But I am grateful. It could be worse. So much worse. Who needs eyebrows, breasts, sleep, comfort? I’m alive!

I’ve been fighting off a nasty sinus infection the past several days, that finally seems on its way out. I don’t know if this is normal for other people who’ve gone through cancer treatment, but I find that now when I’m sick, I have traumatic flashbacks to the chemo glory days. Lying in bed feeling ill brings back terrible memories of lying in bed feeling (more) ill. When my stomach gets sick now (which still happens from time to time, THANKS IBS), it reminds me of when I felt that way for days/weeks on end, so weak I had to cling to the sink to pull myself up from the toilet, and then lean against the wall as I walked back to my bedroom so I wouldn’t fall down on the way. That scenario felt like a never-ending cycle, for months.

I wish I could just get “normal” sick without having such hideous memories and anxiety attached to it. Maybe eventually, but for now, it still feels like a horrible nightmare I can’t forget. That feeling when you see a scary movie that creeps you out, and it pops into your head right before you go to sleep at night, plaguing your thoughts. It’s like that. Times a million. I play the scenes back in my head. My very own horror movie, and I’m the star.

I always did want to be a star.

But the difference between normal sick and cancer sick is it ends pretty quickly and you bounce right back from it and usually forget about it a few days later. You’re not likely to be tortured with thoughts about that time you had the sniffles and took some cold and sinus pills.

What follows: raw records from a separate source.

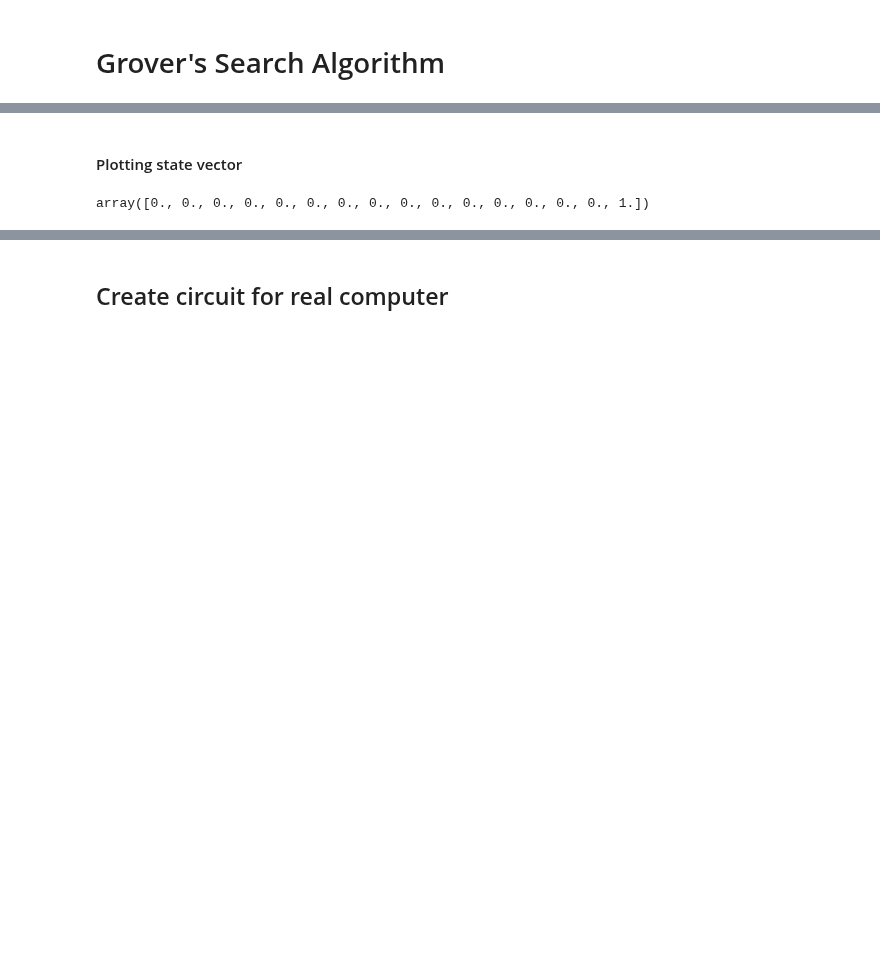
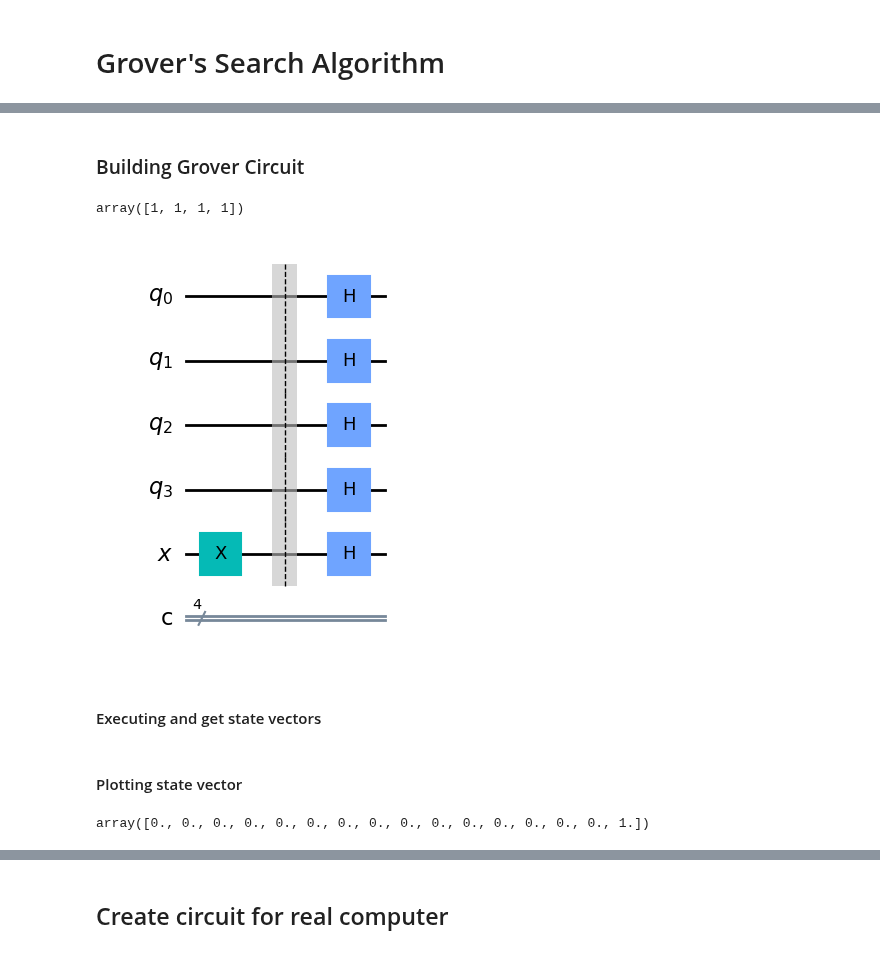
Before and after one commit to arque1393/QuantumLearning, a Jupyter notebook: QuantumAlgorithm/Grover's_Algorithm.ipynb, the cells around one changed output, grey strips where cells are left out. Saved outputs shown, nothing was run; the diff lists cells and outputs as text; code cells hidden in the pictures; blank space fills up the shorter version.

```diff
--- a/QuantumAlgorithm/Grover's_Algorithm.ipynb
+++ b/QuantumAlgorithm/Grover's_Algorithm.ipynb
@@ -67,2 +83,30 @@ grover_circuit.draw()
+# %% [markdown]
+### Building Grover Circuit
+# %%
+element = 15 # Element To Find out
+n = 4  # n qubit System
+w = np.flip(to_bin(element)) #  1101[13(decimal)] element is mrked (lsb to msb)
+w # Binary Representation of Element ( reversed )
+# %% [output]
+array([1, 1, 1, 1])
+# %%
+# Define Quantum Register
+qr = QuantumRegister(n,name="q")
+qr2 = QuantumRegister(1,name="x")
+## Classical Register
+cr = ClassicalRegister(n,"c")
+## Define Circuit
+circuit = QuantumCircuit(qr,qr2,cr)
+## Appling X-gate on 'x'
+circuit.x(n)
+circuit.barrier()
+## Appling Hadamard on 4 qubits 'q_i'
+circuit.h(list(range(n+1)))
+# grover_circuit.barrier()
+circuit.draw()
+# %% [output]
+[figure, added]
+# %% [markdown]
+#### Executing and get state vectors
 # %%
 state_vector_simulator = Aer.get_backend('statevector_simulator')
@@ -78,7 +120,6 @@ init_state_vector = state_vector
 ket_a = np.zeros(2**n)
 ket_a[element]=1
 ket_e = (np.ones(2**n)-ket_a)/(2**n-1)**.5
+ket_a
+# %% [output]
+array([0., 0., 0., 0., 0., 0., 0., 0., 0., 0., 0., 0., 0., 0., 0., 1.])
-# %%
-ket_a
-# %% [output]
-array([0., 0., 0., 0., 0., 0., 0., 0., 0., 0., 0., 0., 0., 0., 0., 1.])
```
Also changed, not shown: parts of 39 cells of this notebook, 1 other file.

So that’s another thing to be grateful for. Being sick and not having it be cancer. That’s kind of cool. Although I’d rather just not be sick with anything, big or small, ever again, but I guess I’ll roll with the punches. I’ll blow my nose, feel aches in my body, cry because it reminds me of when my entire body ached from the inside out, cry that I might one day feel that pain again, wake up the next morning, and notice that I can breathe again; that the pain is gone and I’m standing on my own, with the past still visible in my rearview mirror, but the present staring at me, pressed right up against the windshield.

And I must say, the present is lookin’ pretty good. More joy than pain. More health than misfortune. More beauty than sorrow. More laughter than tears.

In fact, life is swell.

Except for the hot flashes.

Those can go to hell.

Diary entry, February 8, 2015

Dear diary,

Sorry it’s been awhile. I’ve been pretty busy and am usually too exhausted by the end of the day to update you on the various goings-on in my life. And when I’m not working, or writing, or doing various extracurriculars, I am spending time binge-watching old Friends episodes, along with everyone else in North America. Turns out the whole Ross-and-Rachel saga is just as enthralling as it was twenty years ago.

I’m not sure if I’ve told you this already, but I’ve been taking improv comedy classes at Second City since last summer. At first, it was just a writing assignment, to challenge myself to try it out, even though I’d had no prior interest. I’m now almost finished the third level, and signed up for the fourth. I look forward to it every week. I get to laugh and make other people laugh, which are two of my very favourite things. I’m not sure how serious I’ll get with it, but for now, I’m having a gay ol’ time.

Oh! I also should mention, I will be sailing the high seas in a month. My family and I are headed for the Caribbean to escape this brutal winter and spend some QT together. When I was sick, we had talked about taking a trip to somewhere warm once I finished treatment. So I reached into my wallet, pulled out my cancer card, and reminded my family of the idea, and–voilà! Off we go. I’ve been hitting life pretty hard these days, and though I can’t complain, I’m looking forward to a bit of a break from it all. I am always happiest when I’m looking out at the ocean.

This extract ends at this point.